You can’t educate yourself by just sitting and reading and observing, you have to actually go out and get your hands dirty and heart broken . . . You need to walk down different paths and see which one fits you best . . . Ms. Hailey may have learned a lot intellectually, but did she ever learn what it means to be an individual in the world, making her own way, figuring out her place in it? That is the story I’d really like to read – how did she find real life, once she left her parents’ house?

I also notice that some homeschooling organizations love the book and recommend it (love that Google) . . . to me, this book doesn't quite fit that model. Ms. Hailey actual went to school up through 11th grade, and her lack of meaningful interactions with the outside world once she stopped going to school is not something that I personally would recommend.

Here is the Amazon review for it: (http://www.amazon.com/gp/product/0440550130/102-7834869-9985742?v=glance&n=283155&v=glance). It seems to have a number of admirers . . . the jury is still out for me . . .

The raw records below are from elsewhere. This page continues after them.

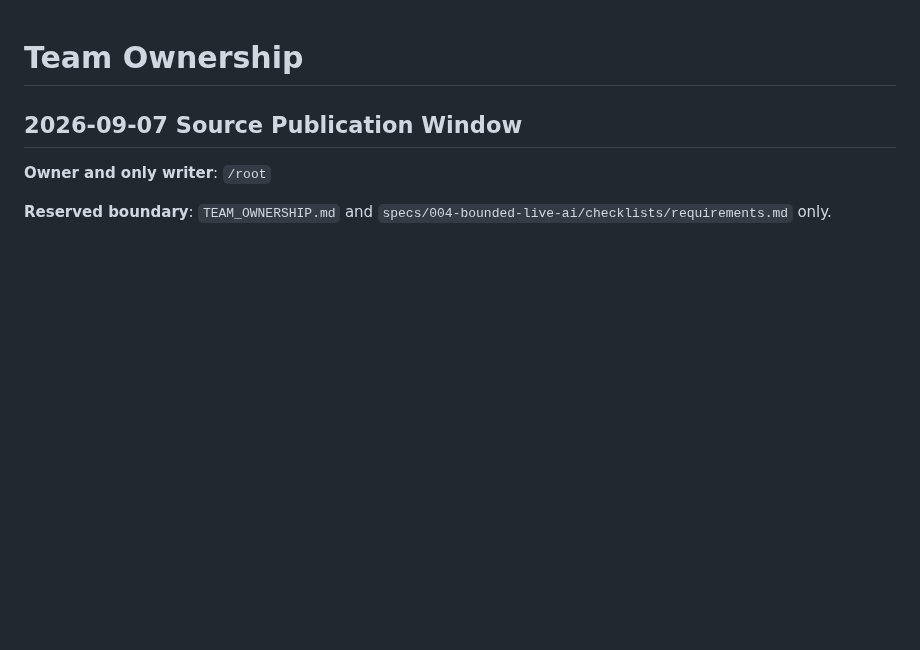
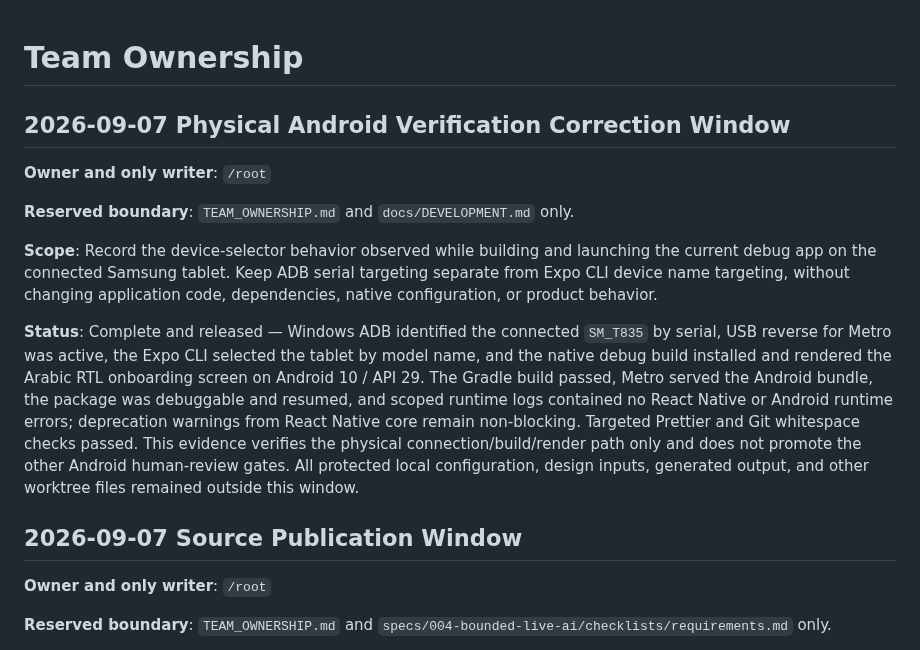
Before and after one commit to abdalrahman-ismaik/Ghaf, a Markdown page: TEAM_OWNERSHIP.md, the part around the change. Rendered like a GitHub page; blank space fills up the shorter version.

Commit message:
docs: correct physical device targeting

```diff
--- a/TEAM_OWNERSHIP.md
+++ b/TEAM_OWNERSHIP.md
@@ -1,4 +1,25 @@
 # Team Ownership
+
+## 2026-09-07 Physical Android Verification Correction Window
+
+**Owner and only writer**: `/root`
+
+**Reserved boundary**: `TEAM_OWNERSHIP.md` and `docs/DEVELOPMENT.md` only.
+
+**Scope**: Record the device-selector behavior observed while building and launching the current
+debug app on the connected Samsung tablet. Keep ADB serial targeting separate from Expo CLI device
+name targeting, without changing application code, dependencies, native configuration, or product
+behavior.
+
+**Status**: Complete and released — Windows ADB identified the connected `SM_T835` by serial, USB
+reverse for Metro was active, the Expo CLI selected the tablet by model name, and the native debug
+build installed and rendered the Arabic RTL onboarding screen on Android 10 / API 29. The Gradle
+build passed, Metro served the Android bundle, the package was debuggable and resumed, and scoped
+runtime logs contained no React Native or Android runtime errors; deprecation warnings from React
+Native core remain non-blocking. Targeted Prettier and Git whitespace checks passed. This evidence
+verifies the physical connection/build/render path only and does not promote the other Android
+human-review gates. All protected local configuration, design inputs, generated output, and other
+worktree files remained outside this window.
 
 ## 2026-09-07 Source Publication Window
 
```
Also changed, not shown: docs/DEVELOPMENT.md (+7 -1 lines).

Did you ever e-mail some old friends that you haven’t talked to in a while, and then wait for them to answer and get really anxious as days pass by without a response? That’s where I am right now. I always feel like it is my fault if we don’t stay in touch with someone, although, you know, they can send an e-mail once in a while, too. Then you think, “am I not cool enough anymore? Do they not want to talk to me?” . . . Boy, am I neurotic . . .

I’ve been in a cranky, horrible mood today – getting irritated at, well, irritating things – but more so than usual. It is autumn. I am antsy. I am ready for change. I want to work on my NaNoWriMo stuff and not do funder reports and conference planning, which I hate. I am ready for a rest, to be a homebody and drink cocoa and look out on the changing leaves. I want to bake some cookies. I want to not have to worry about irritating details which only a small subset of a small subset of humanity would even care about. I want . . . a nap . . .

I have to teach tonight, so I need to suspend the horrible mood and give my all. My students work all day, too. They are also tired and cranky. They drag themselves to class because they want to improve their English, want to expand their opportunities. The least I can do is make the experience pleasant for them and be engaged in what’s going on . . . I can fume more when I get home . . .

Today, I leave you with another poem from The New Yorker . . . very powerful imagery . . .

A Choice

by Ryszard Kapuscinski

(Translated, from the Polish, by Diana Kuprel and Marek Kusiba.)

To walk away

to slam behind the lid of silence

or yet again

to take up the effort anew

to free the throat from the strangle

to fight to breathe

to pronounce a word

to utter a whole sentence

to speak up

in haste

before they once again apply the gag

I know you’re waiting

you

who listen intently

who put your ear

to a deaf wall

2 comments:

Merci said...

Don't you love reports that no one will care about (or comment on) unless they aren't done? I still have to do my monthly report for October. What a thankless task!

I would love to have had the luxury of staying home to read for several years. Perhaps the author's parents saved money in the long run, what with the cost of college these days! Still, it seems to me that we learn more in terms of discipline by having a variety of assignments to manage, not just reading.

Virginia Gal said...

Ugh I hate priviledged kids who are spoiled...I wonder if this kid would have gotten her book deal if her mom wasn't a famous author. Narcissm bites.
Your comments about the email had me smiling, I am completely the same, I send someone a note and than wait anxiously for a reply...getting more worried as the days go by and I hear nothing, thinking up outlandish scenarios for why no response has been sent (they were in a freak alligator accident, they hate me, they have voo-doo dolls of me and are pinning me now etc. etc).